I didn’t choose to have homosexual feelings. My research and experience has shown the development of my same-sex attraction was rooted in a number of factors: an absent father, abusive stepfather, strong-willed grandmother, passive grandfather, sensitive personality and sexual abuse. These were things that happened to me. However, there were things that I did to contribute to my problem. I chose how to respond to what happened in my childhood, to act on my same-sex attractions and discount the power of God’s grace in my life. This choice to pursue the gay lifestyle not only endangered my physical life, but also my relational, emotional and spiritual life. It also led to a life-dominating sexual addiction that would take years of pain and struggle to overcome.
My Heavenly Father, Abba
Father God lovingly, and persistently, pursued me. And, in 2000, I started on my journey back home, just like the prodigal son did. I returned to Regeneration and began to deal with my overwhelming sexual addiction, as well as the roots of my same-sex attraction. I became accountable to a ministry leader and began attending and serving in a local church. I was also able to forgive my step-dad, mother and the cousin who molested me.
My journey to wholeness and holiness has not been quick or painless. Many times I stumbled along the way (and I still stumble!), but Father God has always been present. I let go of quick, fleeting counterfeit “love” (lust and sex) and slowly developed true and lasting love through deep meaningful relationships with others and God. Of all my fathers, Father God has been the most faithful and consistent.
He is a father to the fatherless… (and, He is a father to those who were fathered less!) Psalm 68:5
He defends the cause of the fatherless and the widow. Deuteronomy 10:18
The victim commits himself to you; you are the helper of the fatherless. Psalm 10:14
The LORD watches over the alien and sustains the fatherless and the widow. Psalm 146:9
He also made them objects of compassion in the presence of all their captors. Psalm 106:46
And I will be a Father to you and you shall be sons and daughters to me. 2 Corinthians 6:8
Behold what manner of love the Father hath bestowed upon us that we should be called the sons of God. 1 John 3:1
For as high as the heavens are above the earth, so great is His lovingkindness toward those who fear Him. Ps. 103:11
For the mountains may be removed and the hills may shake, but my lovingkindness will not be removed from you. Isaiah 54:10
I have loved you with an everlasting love. Therefore, I have drawn you with lovingkindness. Again, I will build you and you shall be rebuilt. Jer. 31:3
Can a woman forget her nursing child and have no compassion on the son of her womb? Even these may forget but I will not forget you. Behold I have inscribed you on the palms of my hands. Your walls are continually before me. Isaiah 49:14-16

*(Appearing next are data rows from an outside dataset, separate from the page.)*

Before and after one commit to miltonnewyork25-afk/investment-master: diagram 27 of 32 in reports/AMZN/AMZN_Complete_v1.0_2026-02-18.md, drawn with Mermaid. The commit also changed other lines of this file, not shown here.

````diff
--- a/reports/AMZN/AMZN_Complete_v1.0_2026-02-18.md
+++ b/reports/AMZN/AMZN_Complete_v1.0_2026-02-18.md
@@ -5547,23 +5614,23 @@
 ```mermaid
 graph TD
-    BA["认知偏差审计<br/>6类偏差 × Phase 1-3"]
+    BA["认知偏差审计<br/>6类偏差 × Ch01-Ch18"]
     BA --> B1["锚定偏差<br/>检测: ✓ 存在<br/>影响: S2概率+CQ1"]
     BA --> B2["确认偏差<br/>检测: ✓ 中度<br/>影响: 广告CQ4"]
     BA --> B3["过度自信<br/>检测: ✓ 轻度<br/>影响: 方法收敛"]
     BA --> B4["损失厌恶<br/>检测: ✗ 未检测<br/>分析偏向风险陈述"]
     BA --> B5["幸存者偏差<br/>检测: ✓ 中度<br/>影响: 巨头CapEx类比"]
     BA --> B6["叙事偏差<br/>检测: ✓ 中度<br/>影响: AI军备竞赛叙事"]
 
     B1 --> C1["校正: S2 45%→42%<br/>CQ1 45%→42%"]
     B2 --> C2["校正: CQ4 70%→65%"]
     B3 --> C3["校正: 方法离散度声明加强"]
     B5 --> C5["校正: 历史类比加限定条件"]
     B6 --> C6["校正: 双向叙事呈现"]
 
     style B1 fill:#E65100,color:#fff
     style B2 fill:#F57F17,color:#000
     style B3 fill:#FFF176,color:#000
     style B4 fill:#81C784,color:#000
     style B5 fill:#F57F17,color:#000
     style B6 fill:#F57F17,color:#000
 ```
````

Even though I have a biological father and an adopted father, I know that my true father is the “Father to the Fatherless”. I have come to know what it means to have God as my father. Growing up without a healthy father figure hindered my growth into masculinity. Abba Father is continually healing many of these deficits. He has shown Himself as a strong provider, protector and caring dad, who adores me whether I perform or not. As I learn to be loved by Him, I am growing into the man He wants me to be. As Abba lavishly meets my needs for love and acceptance, I am able to love Him and others correctly and abundantly. My desire is that all of my holiness, giving, serving, loving and sharing flows from this supply of limitless love and acceptance, for I am beloved. I have learned to rely on God when I could rely on no one else. He has shown me, through promises in His Word and through my experiences with Him, that He is faithful. As I step out in faith, trusting His promises, I have seen that He will encourage me, equip me, protect me, provide for me, and bless my efforts.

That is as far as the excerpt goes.